- _ABOUT THIS TASK_:
Pick each line that has "cron" out of the records.

***** EXERCISE DATA

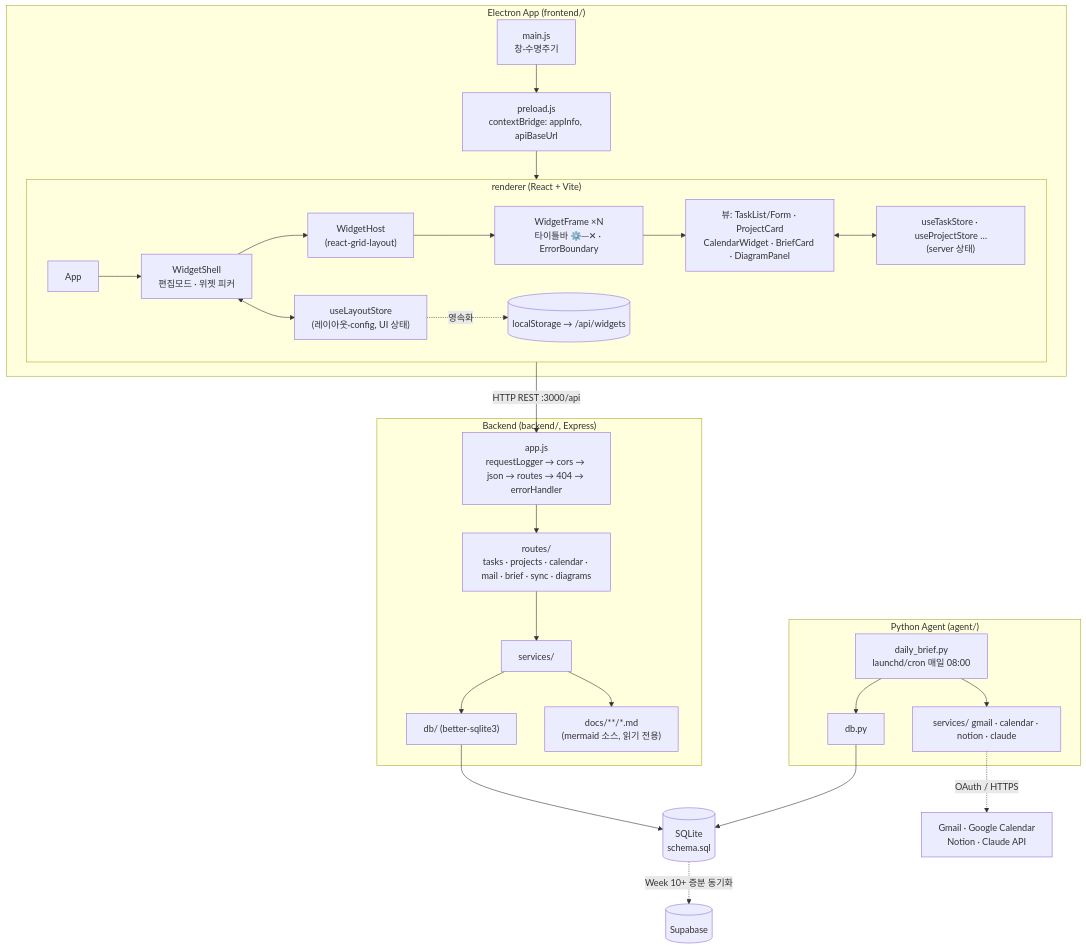
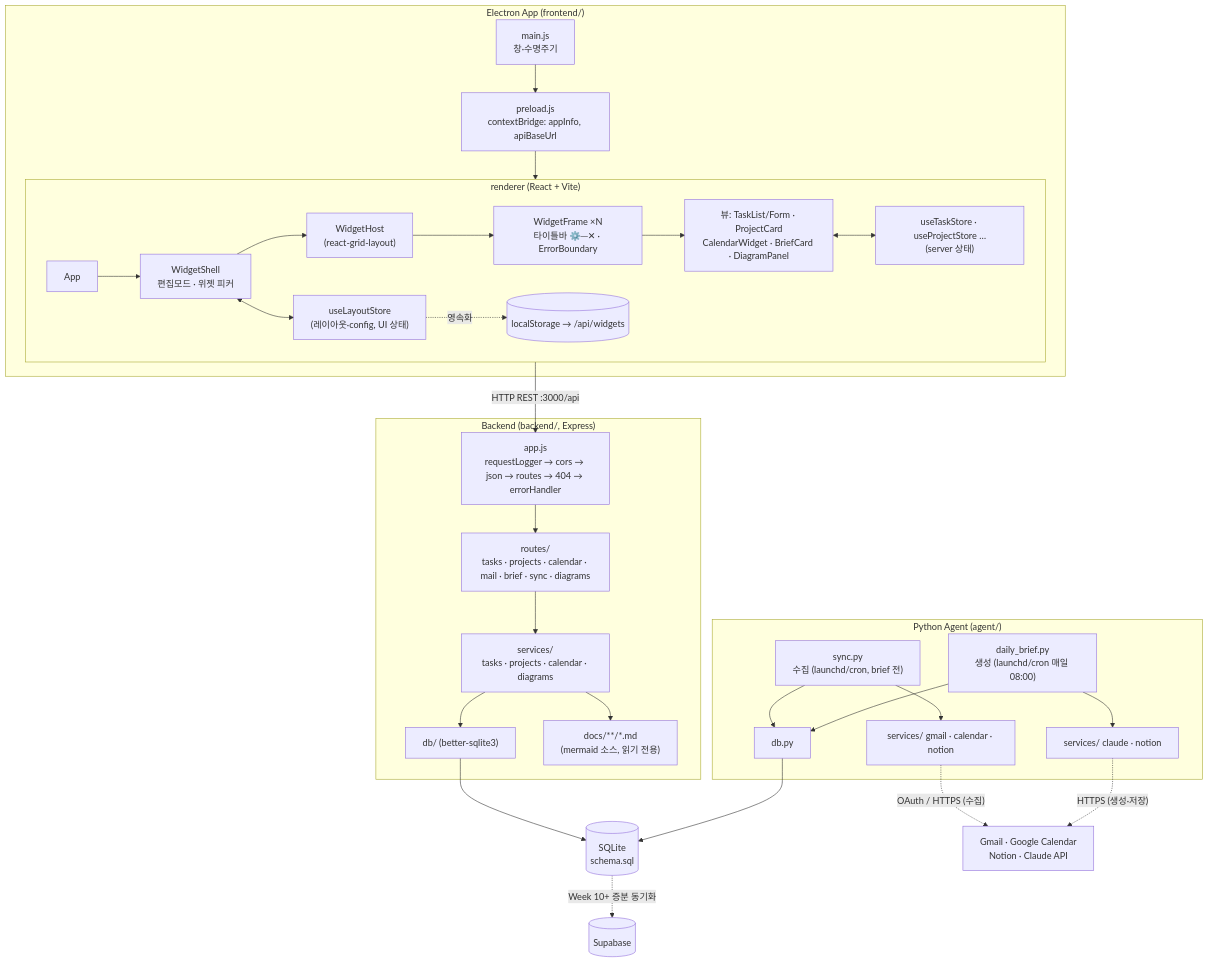
The first of 4 diagrams in docs/product/architecture/DESIGN.md (gamercross/my-setup-proj), drawn with Mermaid before and after one commit. The commit also changed other lines of this file and 9 other files, not shown here.

First line of the commit message:
docs: NFR-REL-03 종료 정책 개정 + 서비스 계층 + 다이어그램 정합

````diff
--- a/docs/product/architecture/DESIGN.md
+++ b/docs/product/architecture/DESIGN.md
@@ -70,39 +71,43 @@
 ```mermaid
 flowchart TB
   subgraph EL["Electron App (frontend/)"]
     MAIN["main.js<br/>창·수명주기"]
     PRE["preload.js<br/>contextBridge: appInfo, apiBaseUrl"]
     subgraph R["renderer (React + Vite)"]
       APP["App"] --> SHELL["WidgetShell<br/>편집모드 · 위젯 피커"]
       SHELL --> HOST["WidgetHost<br/>(react-grid-layout)"]
       HOST --> WF["WidgetFrame ×N<br/>타이틀바 ⚙️─✕ · ErrorBoundary"]
       WF --> VIEWS["뷰: TaskList/Form · ProjectCard<br/>CalendarWidget · BriefCard · DiagramPanel"]
       SHELL <--> LS["useLayoutStore<br/>(레이아웃·config, UI 상태)"]
       VIEWS <--> DS["useTaskStore · useProjectStore …<br/>(server 상태)"]
       LS -. 영속화 .-> PERSIST[("localStorage → /api/widgets")]
     end
     MAIN --> PRE --> R
   end
 
   subgraph BE["Backend (backend/, Express)"]
     SRV["app.js<br/>requestLogger → cors → json → routes → 404 → errorHandler"]
     SRV --> RT["routes/<br/>tasks · projects · calendar · mail · brief · sync · diagrams"]
-    RT --> SVC["services/"]
+    RT --> SVC["services/<br/>tasks · projects · calendar · diagrams"]
     SVC --> DBM["db/ (better-sqlite3)"]
     SVC --> DOCS["docs/**/*.md<br/>(mermaid 소스, 읽기 전용)"]
   end
 
   subgraph AG["Python Agent (agent/)"]
-    DB2["daily_brief.py<br/>launchd/cron 매일 08:00"]
-    DB2 --> GS["services/ gmail · calendar · notion · claude"]
-    DB2 --> ADB["db.py"]
+    SY["sync.py<br/>수집 (launchd/cron, brief 전)"]
+    DB2["daily_brief.py<br/>생성 (launchd/cron 매일 08:00)"]
+    SY --> GS["services/ gmail · calendar · notion"]
+    DB2 --> CLS["services/ claude · notion"]
+    SY --> ADB["db.py"]
+    DB2 --> ADB
   end
 
   SQLITE[("SQLite<br/>schema.sql")]
 
   R -- "HTTP REST :3000/api" --> SRV
   DBM --> SQLITE
   ADB --> SQLITE
-  GS -. "OAuth / HTTPS" .-> EXT["Gmail · Google Calendar<br/>Notion · Claude API"]
+  GS -. "OAuth / HTTPS (수집)" .-> EXT["Gmail · Google Calendar<br/>Notion · Claude API"]
+  CLS -. "HTTPS (생성·저장)" .-> EXT
   SQLITE -. "Week 10+ 증분 동기화" .-> SUPA[("Supabase")]
 ```
````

**********

- _RESULT FOR THIS TASK_:
-    DB2["daily_brief.py<br/>launchd/cron 매일 08:00"]
+    SY["sync.py<br/>수집 (launchd/cron, brief 전)"]
+    DB2["daily_brief.py<br/>생성 (launchd/cron 매일 08:00)"]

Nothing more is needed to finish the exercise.